• [EXERCISE REQUIREMENTS] Repeat every entry exactly as given.

======== DATA LISTING

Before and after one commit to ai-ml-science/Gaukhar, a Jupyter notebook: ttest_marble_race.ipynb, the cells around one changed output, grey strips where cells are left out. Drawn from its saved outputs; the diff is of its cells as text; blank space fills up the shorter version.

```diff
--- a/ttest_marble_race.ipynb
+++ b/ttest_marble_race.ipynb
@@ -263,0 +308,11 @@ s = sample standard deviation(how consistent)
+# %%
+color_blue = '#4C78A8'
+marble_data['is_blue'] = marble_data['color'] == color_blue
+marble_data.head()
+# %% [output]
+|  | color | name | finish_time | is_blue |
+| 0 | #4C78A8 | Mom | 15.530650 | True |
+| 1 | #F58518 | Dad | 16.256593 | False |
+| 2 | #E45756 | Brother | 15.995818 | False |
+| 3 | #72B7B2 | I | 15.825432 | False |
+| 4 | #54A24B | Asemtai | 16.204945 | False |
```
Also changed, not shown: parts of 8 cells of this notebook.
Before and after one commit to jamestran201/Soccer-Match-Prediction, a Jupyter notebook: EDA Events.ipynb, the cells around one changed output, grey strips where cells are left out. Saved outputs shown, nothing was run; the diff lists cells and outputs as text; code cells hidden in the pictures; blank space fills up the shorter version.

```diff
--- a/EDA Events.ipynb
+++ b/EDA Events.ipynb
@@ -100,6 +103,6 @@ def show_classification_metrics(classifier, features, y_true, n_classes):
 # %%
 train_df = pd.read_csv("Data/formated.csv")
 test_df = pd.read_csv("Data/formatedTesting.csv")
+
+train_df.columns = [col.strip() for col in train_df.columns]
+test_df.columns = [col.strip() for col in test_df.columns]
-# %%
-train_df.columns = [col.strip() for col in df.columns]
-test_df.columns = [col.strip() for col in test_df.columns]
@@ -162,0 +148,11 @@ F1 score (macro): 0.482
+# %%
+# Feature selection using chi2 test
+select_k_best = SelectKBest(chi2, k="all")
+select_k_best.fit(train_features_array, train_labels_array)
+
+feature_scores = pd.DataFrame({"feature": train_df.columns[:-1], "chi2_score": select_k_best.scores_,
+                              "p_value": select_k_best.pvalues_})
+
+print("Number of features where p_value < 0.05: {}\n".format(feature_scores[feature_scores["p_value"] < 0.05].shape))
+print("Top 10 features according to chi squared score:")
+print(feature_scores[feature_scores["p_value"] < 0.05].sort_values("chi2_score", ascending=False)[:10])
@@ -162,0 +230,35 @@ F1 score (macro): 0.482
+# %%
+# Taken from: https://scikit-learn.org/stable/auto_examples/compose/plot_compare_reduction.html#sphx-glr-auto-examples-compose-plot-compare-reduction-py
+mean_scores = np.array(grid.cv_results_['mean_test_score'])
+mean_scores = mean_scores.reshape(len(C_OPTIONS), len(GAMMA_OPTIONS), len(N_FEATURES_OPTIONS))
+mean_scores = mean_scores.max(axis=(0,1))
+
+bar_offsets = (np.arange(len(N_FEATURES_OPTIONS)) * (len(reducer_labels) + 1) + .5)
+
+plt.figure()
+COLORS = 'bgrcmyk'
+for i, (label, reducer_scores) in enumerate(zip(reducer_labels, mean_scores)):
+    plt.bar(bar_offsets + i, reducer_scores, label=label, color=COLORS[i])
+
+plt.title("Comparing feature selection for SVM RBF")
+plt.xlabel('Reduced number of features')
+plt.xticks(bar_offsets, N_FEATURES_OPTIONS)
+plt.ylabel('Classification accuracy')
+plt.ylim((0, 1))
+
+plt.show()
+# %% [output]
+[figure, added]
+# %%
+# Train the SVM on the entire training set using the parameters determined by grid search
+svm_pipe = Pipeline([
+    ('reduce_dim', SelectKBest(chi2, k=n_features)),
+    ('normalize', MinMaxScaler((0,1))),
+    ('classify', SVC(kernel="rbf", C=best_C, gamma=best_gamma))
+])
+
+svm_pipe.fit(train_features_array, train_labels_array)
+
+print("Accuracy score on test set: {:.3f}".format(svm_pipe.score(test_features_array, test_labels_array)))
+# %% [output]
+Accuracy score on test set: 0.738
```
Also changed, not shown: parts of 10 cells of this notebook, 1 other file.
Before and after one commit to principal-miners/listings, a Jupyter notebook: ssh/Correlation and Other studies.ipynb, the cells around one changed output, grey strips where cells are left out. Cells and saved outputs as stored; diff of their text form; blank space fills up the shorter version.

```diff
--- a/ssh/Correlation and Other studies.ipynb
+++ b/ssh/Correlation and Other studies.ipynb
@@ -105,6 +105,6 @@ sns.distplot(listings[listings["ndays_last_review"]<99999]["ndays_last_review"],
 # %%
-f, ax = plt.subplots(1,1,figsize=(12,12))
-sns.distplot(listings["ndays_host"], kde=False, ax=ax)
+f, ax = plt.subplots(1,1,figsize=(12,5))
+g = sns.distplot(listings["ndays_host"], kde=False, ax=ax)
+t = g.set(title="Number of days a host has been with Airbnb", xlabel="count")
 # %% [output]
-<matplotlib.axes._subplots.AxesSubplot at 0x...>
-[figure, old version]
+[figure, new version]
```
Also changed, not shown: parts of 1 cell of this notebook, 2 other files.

================

• [SOLUTION]
Before and after one commit to ai-ml-science/Gaukhar, a Jupyter notebook: ttest_marble_race.ipynb, the cells around one changed output, grey strips where cells are left out. Drawn from its saved outputs; the diff is of its cells as text; blank space fills up the shorter version.

```diff
--- a/ttest_marble_race.ipynb
+++ b/ttest_marble_race.ipynb
@@ -263,0 +308,11 @@ s = sample standard deviation(how consistent)
+# %%
+color_blue = '#4C78A8'
+marble_data['is_blue'] = marble_data['color'] == color_blue
+marble_data.head()
+# %% [output]
+|  | color | name | finish_time | is_blue |
+| 0 | #4C78A8 | Mom | 15.530650 | True |
+| 1 | #F58518 | Dad | 16.256593 | False |
+| 2 | #E45756 | Brother | 15.995818 | False |
+| 3 | #72B7B2 | I | 15.825432 | False |
+| 4 | #54A24B | Asemtai | 16.204945 | False |
```
Also changed, not shown: parts of 8 cells of this notebook.
Before and after one commit to jamestran201/Soccer-Match-Prediction, a Jupyter notebook: EDA Events.ipynb, the cells around one changed output, grey strips where cells are left out. Saved outputs shown, nothing was run; the diff lists cells and outputs as text; code cells hidden in the pictures; blank space fills up the shorter version.

```diff
--- a/EDA Events.ipynb
+++ b/EDA Events.ipynb
@@ -100,6 +103,6 @@ def show_classification_metrics(classifier, features, y_true, n_classes):
 # %%
 train_df = pd.read_csv("Data/formated.csv")
 test_df = pd.read_csv("Data/formatedTesting.csv")
+
+train_df.columns = [col.strip() for col in train_df.columns]
+test_df.columns = [col.strip() for col in test_df.columns]
-# %%
-train_df.columns = [col.strip() for col in df.columns]
-test_df.columns = [col.strip() for col in test_df.columns]
@@ -162,0 +148,11 @@ F1 score (macro): 0.482
+# %%
+# Feature selection using chi2 test
+select_k_best = SelectKBest(chi2, k="all")
+select_k_best.fit(train_features_array, train_labels_array)
+
+feature_scores = pd.DataFrame({"feature": train_df.columns[:-1], "chi2_score": select_k_best.scores_,
+                              "p_value": select_k_best.pvalues_})
+
+print("Number of features where p_value < 0.05: {}\n".format(feature_scores[feature_scores["p_value"] < 0.05].shape))
+print("Top 10 features according to chi squared score:")
+print(feature_scores[feature_scores["p_value"] < 0.05].sort_values("chi2_score", ascending=False)[:10])
@@ -162,0 +230,35 @@ F1 score (macro): 0.482
+# %%
+# Taken from: https://scikit-learn.org/stable/auto_examples/compose/plot_compare_reduction.html#sphx-glr-auto-examples-compose-plot-compare-reduction-py
+mean_scores = np.array(grid.cv_results_['mean_test_score'])
+mean_scores = mean_scores.reshape(len(C_OPTIONS), len(GAMMA_OPTIONS), len(N_FEATURES_OPTIONS))
+mean_scores = mean_scores.max(axis=(0,1))
+
+bar_offsets = (np.arange(len(N_FEATURES_OPTIONS)) * (len(reducer_labels) + 1) + .5)
+
+plt.figure()
+COLORS = 'bgrcmyk'
+for i, (label, reducer_scores) in enumerate(zip(reducer_labels, mean_scores)):
+    plt.bar(bar_offsets + i, reducer_scores, label=label, color=COLORS[i])
+
+plt.title("Comparing feature selection for SVM RBF")
+plt.xlabel('Reduced number of features')
+plt.xticks(bar_offsets, N_FEATURES_OPTIONS)
+plt.ylabel('Classification accuracy')
+plt.ylim((0, 1))
+
+plt.show()
+# %% [output]
+[figure, added]
+# %%
+# Train the SVM on the entire training set using the parameters determined by grid search
+svm_pipe = Pipeline([
+    ('reduce_dim', SelectKBest(chi2, k=n_features)),
+    ('normalize', MinMaxScaler((0,1))),
+    ('classify', SVC(kernel="rbf", C=best_C, gamma=best_gamma))
+])
+
+svm_pipe.fit(train_features_array, train_labels_array)
+
+print("Accuracy score on test set: {:.3f}".format(svm_pipe.score(test_features_array, test_labels_array)))
+# %% [output]
+Accuracy score on test set: 0.738
```
Also changed, not shown: parts of 10 cells of this notebook, 1 other file.
Before and after one commit to principal-miners/listings, a Jupyter notebook: ssh/Correlation and Other studies.ipynb, the cells around one changed output, grey strips where cells are left out. Cells and saved outputs as stored; diff of their text form; blank space fills up the shorter version.

```diff
--- a/ssh/Correlation and Other studies.ipynb
+++ b/ssh/Correlation and Other studies.ipynb
@@ -105,6 +105,6 @@ sns.distplot(listings[listings["ndays_last_review"]<99999]["ndays_last_review"],
 # %%
-f, ax = plt.subplots(1,1,figsize=(12,12))
-sns.distplot(listings["ndays_host"], kde=False, ax=ax)
+f, ax = plt.subplots(1,1,figsize=(12,5))
+g = sns.distplot(listings["ndays_host"], kde=False, ax=ax)
+t = g.set(title="Number of days a host has been with Airbnb", xlabel="count")
 # %% [output]
-<matplotlib.axes._subplots.AxesSubplot at 0x...>
-[figure, old version]
+[figure, new version]
```
Also changed, not shown: parts of 1 cell of this notebook, 2 other files.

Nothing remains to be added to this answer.